Tape the cut line and use a fine tooth blade. Look and see if there is not a company in your area that will cut the counter top for you. Sometimes they will take the Lowe's countertop and cut it to your specifications. That will take the pressure off the contractor.
One may also ask, can you just replace countertops? "If you simply can't do both at once and just want to freshen up the aesthetics of your cabinetry later on, refacing your existing cabinets is the best option and will give you the look of brand new cabinetry without having to remove (and risk breaking) your new countertop."
Similarly, it is asked, how much does it cost to cut countertops?
Solid Surface Countertop Choices
|Engineered Stone Quartz||$15-$70||$25-$100|
Does IKEA cut countertops to size?
Did you know: All countertops at IKEA are ready to be picked up at any time in the store. Plus, they can be cut to the length you want and you'll get 2 edging strips with each slab to cover-up any necessary seams. As a nice bonus, every single option even comes with a 25 Limited Year warranty.
After being eclipsed by showy stones like granite and marble and maintenance-free engineered materials like quartz and solid surfacing, natural-wood countertops are enjoying a real revival. Constructed from pieces of hardwood laminated together with glue for strength and stability, they provide a warm, organic landing surface in a kitchen, one that is wonderfully forgiving, gentle on dishware, and able to absorb the noise of a busy household. Wood can also be revived if damaged; if it gets dinged, stained, or gouged, you can refinish it.
Why go with wood countertops?
The majority of wood countertops are made from traditional butcher block, and while they may see some mild meal prep, they’re rarely used for chopping these days. They’re favored more for their looks. Less expensive woods often line the kitchen as a handsome, budget-friendly surface; pricier species top islands or breakfast bars, where they provide a welcome textural contrast or a furniture-like finish.
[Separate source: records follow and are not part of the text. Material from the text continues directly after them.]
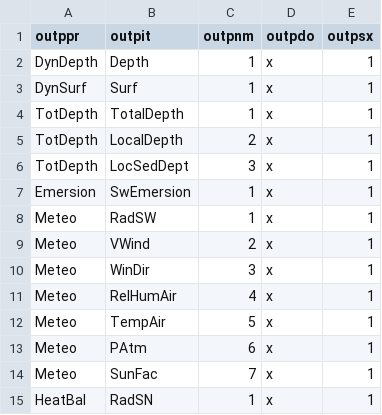
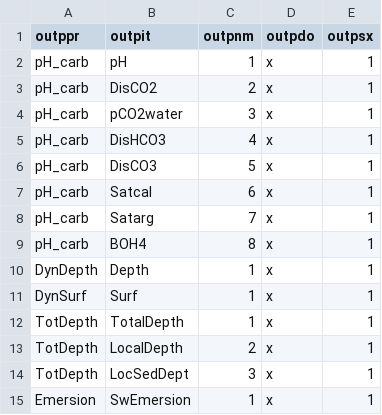
Before and after one commit to eawag-surface-waters-research/Delft3D, a CSV file: src/engines_gpl/waq/packages/waq_kernel/src/waq_tables/outputs.csv, drawn as a sheet; only a part is shown; the shorter side is filled out with more unchanged rows; the diff names each change by its address in the sheet, - before the commit and + after, or states it on an @@ line.

```diff
--- a/src/engines_gpl/waq/packages/waq_kernel/src/waq_tables/outputs.csv
+++ b/src/engines_gpl/waq/packages/waq_kernel/src/waq_tables/outputs.csv
+row 2: pH_carb | pH | 1 | x | 1
+row 3: pH_carb | DisCO2 | 2 | x | 1
+row 4: pH_carb | pCO2water | 3 | x | 1
+row 5: pH_carb | DisHCO3 | 4 | x | 1
+row 6: pH_carb | DisCO3 | 5 | x | 1
+row 7: pH_carb | Satcal | 6 | x | 1
+row 8: pH_carb | Satarg | 7 | x | 1
+row 9: pH_carb | BOH4 | 8 | x | 1
```
Also changed, not shown: src/engines_gpl/waq/packages/waq_kernel/src/waq_tables/con_pro.csv, src/engines_gpl/waq/packages/waq_kernel/src/waq_tables/inputs.csv, 33 other files.
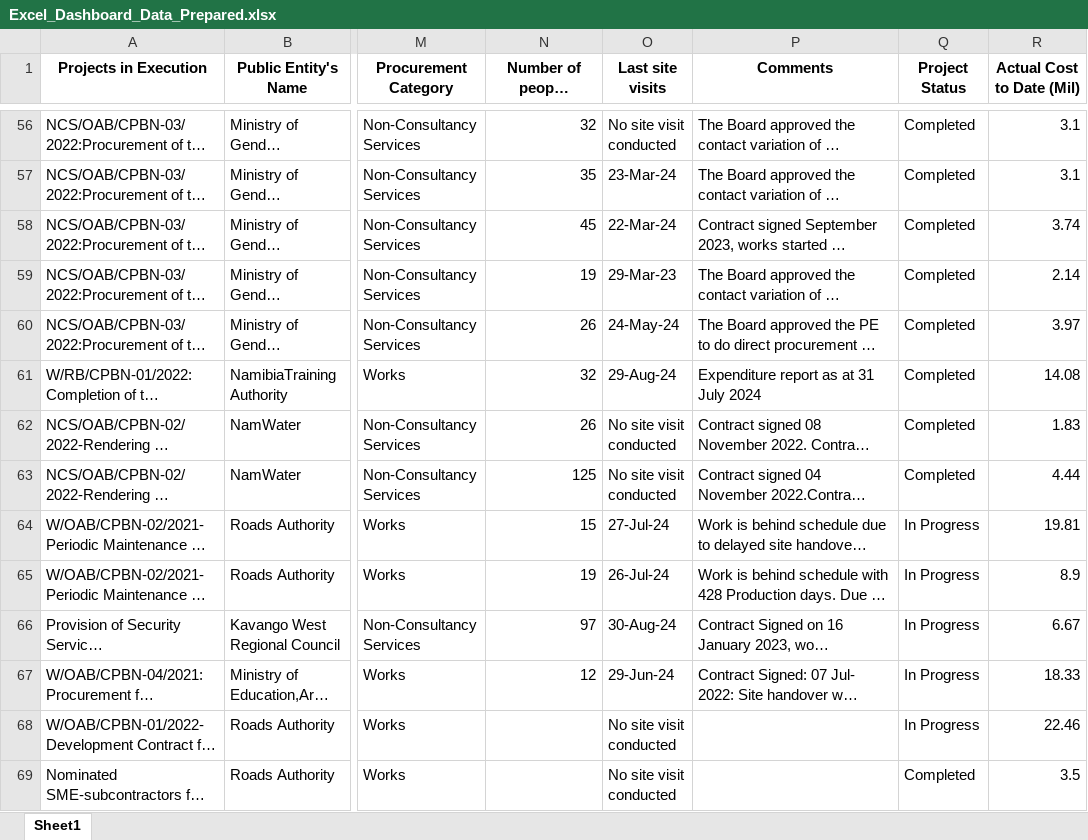
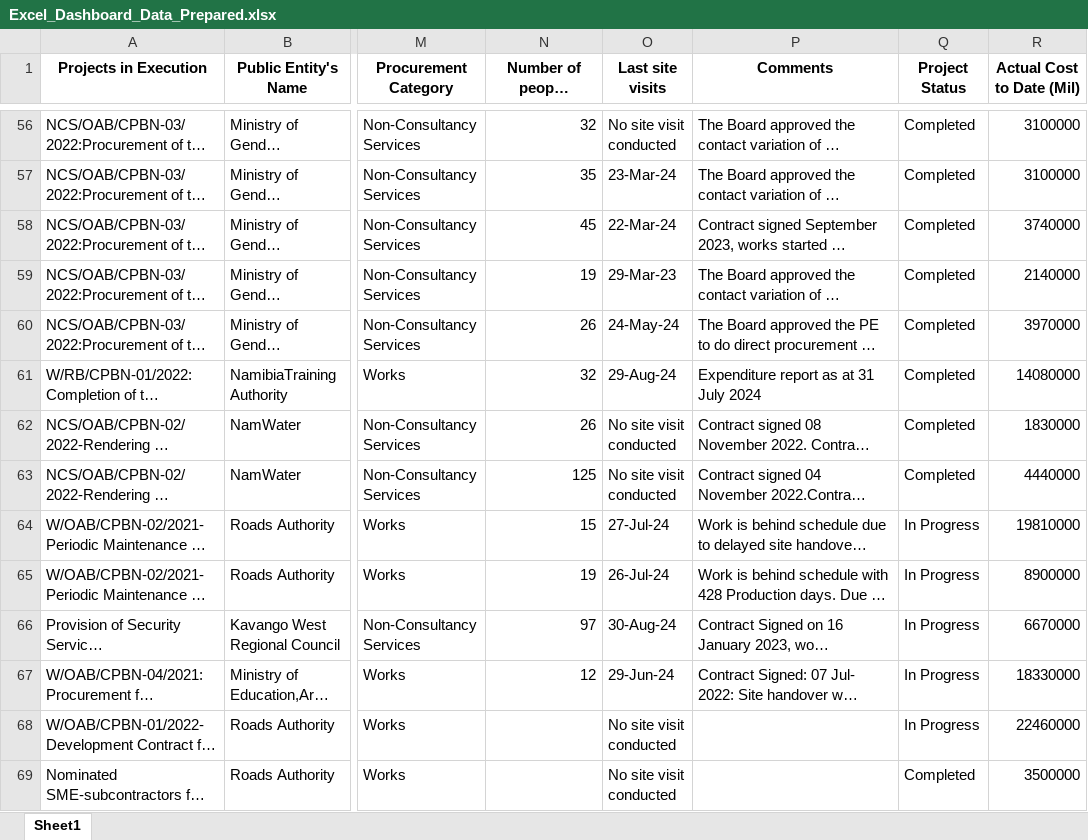
Before and after one commit to Jacodia/excel-dashboard-streamlit, an Excel workbook: Excel_Dashboard_Data_Prepared.xlsx, sheet Sheet1, drawn as a sheet; only a part is shown, gaps mark what is left out; long unchanged cells end in …; values as stored, in another font and other column widths than the file's, no borders; the diff covers the shown part only; the diff names each change by its address in the sheet, - before the commit and + after, or states it on an @@ line.

```diff
--- a/Excel_Dashboard_Data_Prepared.xlsx (sheet Sheet1)
+++ b/Excel_Dashboard_Data_Prepared.xlsx (sheet Sheet1)
-R56:R57 (Actual Cost to Date (Mil)): 3.1
+R56:R57 (Actual Cost to Date (Mil)): 3100000
-R58 (Actual Cost to Date (Mil)): 3.74
+R58 (Actual Cost to Date (Mil)): 3740000
-R59 (Actual Cost to Date (Mil)): 2.14
+R59 (Actual Cost to Date (Mil)): 2140000
-R60 (Actual Cost to Date (Mil)): 3.97
+R60 (Actual Cost to Date (Mil)): 3970000
-R61 (Actual Cost to Date (Mil)): 14.08
+R61 (Actual Cost to Date (Mil)): 14080000
-R62 (Actual Cost to Date (Mil)): 1.83
+R62 (Actual Cost to Date (Mil)): 1830000
-R63 (Actual Cost to Date (Mil)): 4.44
+R63 (Actual Cost to Date (Mil)): 4440000
-R64 (Actual Cost to Date (Mil)): 19.81
+R64 (Actual Cost to Date (Mil)): 19810000
-R65 (Actual Cost to Date (Mil)): 8.9
+R65 (Actual Cost to Date (Mil)): 8900000
-R66 (Actual Cost to Date (Mil)): 6.67
+R66 (Actual Cost to Date (Mil)): 6670000
-R67 (Actual Cost to Date (Mil)): 18.33
+R67 (Actual Cost to Date (Mil)): 18330000
-R68 (Actual Cost to Date (Mil)): 22.46
+R68 (Actual Cost to Date (Mil)): 22460000
-R69 (Actual Cost to Date (Mil)): 3.5
+R69 (Actual Cost to Date (Mil)): 3500000
```
Also changed, not shown: 71 edited cells elsewhere in this sheet.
The variety of woods available is impressive, from subtly grained maple to deep, rich walnut to dramatic mesquite to exotic iroko. Yes, wood is a good choice, but it does require some attention. This Old House’s guide to buying, installing, and maintaining these countertops will ensure that the surface you select will look and perform beautifully for years.
Up until the 1880s, butchers worked on thick rounds of sycamore, which were prone to splitting. In the early 1900s, it was discovered that pieces of hard maple glued together in big blocks provided a stronger, more durable surface that better stood up to meatcutters' cleavers.
Wood Countertops Key Questions Answered
What do they cost?
From $12 to more than $200 per square foot, uninstalled, depending on species, thickness, construction, and finish; add 5 to 10 percent more for most factory finishes.
Do they hold up?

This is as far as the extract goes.